“No man is an island, entire of itself; every man is a piece of the continent, a part of the main. If a clod be washed away by the sea, Europe is the less, as well as if a promontory were, as well as if a manor of thy friend’s or of thine own were: any man’s death diminishes me, because I am involved in mankind, and therefore never send to know for whom the bells tolls; it tolls for thee…” 

So far the French government is providing a good example of leadership in such a crisis by emphasizing the importance of thinking collectively rather than just “every man for himself”–and urging its citizens to do so as well, and to act accordingly.

Knowing what I know about the French I fully expect that on the whole they will meet this challenge admirably.

More to follow. Try to stay well, everyone, and try to follow the rules that will help others do so too…

Janet Hulstrand is a writer, editor, writing coach, and teacher of writing and of literature who divides her time between the U.S. and France. She is the author of Demystifying the French: How to Love Them, and Make Them Love You, and is currently working on her next book, a literary memoir entitled “A Long Way from Iowa.”

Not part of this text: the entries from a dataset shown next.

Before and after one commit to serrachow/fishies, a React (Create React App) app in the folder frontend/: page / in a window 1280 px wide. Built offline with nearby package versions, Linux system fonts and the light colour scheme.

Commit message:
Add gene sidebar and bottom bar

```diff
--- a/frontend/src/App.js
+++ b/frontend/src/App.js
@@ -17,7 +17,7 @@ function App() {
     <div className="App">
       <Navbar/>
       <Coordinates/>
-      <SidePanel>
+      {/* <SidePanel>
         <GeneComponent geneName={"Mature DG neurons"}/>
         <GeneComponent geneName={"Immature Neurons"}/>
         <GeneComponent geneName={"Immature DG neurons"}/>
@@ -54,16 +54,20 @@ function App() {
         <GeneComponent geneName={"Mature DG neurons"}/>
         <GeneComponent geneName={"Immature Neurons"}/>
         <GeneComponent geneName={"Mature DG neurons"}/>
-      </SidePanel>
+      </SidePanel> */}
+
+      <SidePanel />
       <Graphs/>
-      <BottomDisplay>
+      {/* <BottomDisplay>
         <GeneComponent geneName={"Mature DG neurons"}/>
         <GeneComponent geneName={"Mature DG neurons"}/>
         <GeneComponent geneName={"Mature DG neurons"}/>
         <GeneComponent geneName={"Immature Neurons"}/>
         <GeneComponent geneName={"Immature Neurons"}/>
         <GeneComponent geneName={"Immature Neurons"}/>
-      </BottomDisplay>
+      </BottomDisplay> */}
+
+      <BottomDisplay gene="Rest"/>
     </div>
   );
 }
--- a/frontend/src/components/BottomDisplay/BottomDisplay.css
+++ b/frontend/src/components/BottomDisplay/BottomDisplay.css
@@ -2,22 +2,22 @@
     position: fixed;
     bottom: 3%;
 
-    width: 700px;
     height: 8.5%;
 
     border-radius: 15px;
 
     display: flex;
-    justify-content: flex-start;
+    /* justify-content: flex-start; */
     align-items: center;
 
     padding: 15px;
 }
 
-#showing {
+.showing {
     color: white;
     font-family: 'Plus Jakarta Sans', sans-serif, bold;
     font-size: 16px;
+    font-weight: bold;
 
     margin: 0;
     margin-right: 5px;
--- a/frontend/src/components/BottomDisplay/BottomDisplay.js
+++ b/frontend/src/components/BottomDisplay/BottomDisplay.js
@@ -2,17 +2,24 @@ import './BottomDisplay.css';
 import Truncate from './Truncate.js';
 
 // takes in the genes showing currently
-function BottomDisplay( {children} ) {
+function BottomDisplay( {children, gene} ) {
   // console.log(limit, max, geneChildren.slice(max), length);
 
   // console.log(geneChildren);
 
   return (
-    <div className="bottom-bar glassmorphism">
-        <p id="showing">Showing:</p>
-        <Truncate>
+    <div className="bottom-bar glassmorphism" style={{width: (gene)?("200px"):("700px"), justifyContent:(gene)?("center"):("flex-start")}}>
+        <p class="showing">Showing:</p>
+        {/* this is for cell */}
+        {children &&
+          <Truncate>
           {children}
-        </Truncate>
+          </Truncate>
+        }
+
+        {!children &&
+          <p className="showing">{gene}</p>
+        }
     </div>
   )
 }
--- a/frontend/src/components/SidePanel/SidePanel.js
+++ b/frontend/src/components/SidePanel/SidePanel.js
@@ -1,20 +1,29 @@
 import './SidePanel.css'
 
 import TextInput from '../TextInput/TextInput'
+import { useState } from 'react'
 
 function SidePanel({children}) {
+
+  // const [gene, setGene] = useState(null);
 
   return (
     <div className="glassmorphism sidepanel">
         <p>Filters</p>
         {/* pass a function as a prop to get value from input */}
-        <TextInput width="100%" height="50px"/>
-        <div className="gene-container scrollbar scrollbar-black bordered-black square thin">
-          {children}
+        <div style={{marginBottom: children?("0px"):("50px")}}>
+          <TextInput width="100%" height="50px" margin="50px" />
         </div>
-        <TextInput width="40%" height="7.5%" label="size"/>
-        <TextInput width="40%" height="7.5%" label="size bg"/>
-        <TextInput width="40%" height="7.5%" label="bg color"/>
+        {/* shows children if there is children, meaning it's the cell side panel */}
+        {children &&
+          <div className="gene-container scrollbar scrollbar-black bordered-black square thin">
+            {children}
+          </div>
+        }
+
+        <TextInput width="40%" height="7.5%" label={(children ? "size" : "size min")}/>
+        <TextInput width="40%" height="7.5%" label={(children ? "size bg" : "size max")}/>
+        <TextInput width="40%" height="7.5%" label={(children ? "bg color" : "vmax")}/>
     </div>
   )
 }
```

Primavera (Spring), coming soon to Le Grand Est. (Photo by Janet Hulstrand)

 

Entry filed under: About Essoyes, About France, About Quarantine 2020. Tags: , , .

Early Winter Highlights from Essoyes Lockdown Day 7: France Fights to Flatten the Curve

5 Comments Add your own

  • 1. Cynthia Walsh  |  March 16, 2020 at 3:51 pm

    Lynn I get this blog occasionally and this one is particularly good and interesting. All about France and how they are handling the virus crisis. Enjoy. 😊

    Sent from my iPad

    >

    Reply
    • 2. Janet Hulstrand  |  March 22, 2020 at 12:05 pm

      Hi Cynthia, I’m not too sure if your friend Lynn will see this comment, but hopefully she will. In any case, thank you for your kind words. I’m glad you enjoy my blog!

      Reply
  • 3. Deborah T Smith  |  March 16, 2020 at 5:43 pm

    Thanks for the informative and heartfelt view on how France is handling the pandemic . Bonne sante’

    Reply
    • 4. Janet Hulstrand  |  March 21, 2020 at 1:52 pm

      Thanks, Deborah. Bonne santé to you too! ❤

      Reply
  • […] I reported in my post last week, halfway measures were not working to keep people in their homes and at least a meter away from […]

    Reply

Leave a Reply

Fill in your details below or click an icon to log in:

WordPress.com Logo

You are commenting using your WordPress.com account. Log Out /  Change )

Google photo

You are commenting using your Google account. Log Out /  Change )

Twitter picture

You are commenting using your Twitter account. Log Out /  Change )

Facebook photo

You are commenting using your Facebook account. Log Out /  Change )

Connecting to %s

Trackback this post  |  Subscribe to the comments via RSS Feed


Twitter Updates

Categories

Recent Posts

Want to follow this blog? Just enter your email address to receive notifications of new posts by email.

Join 1,554 other followers


%d bloggers like this: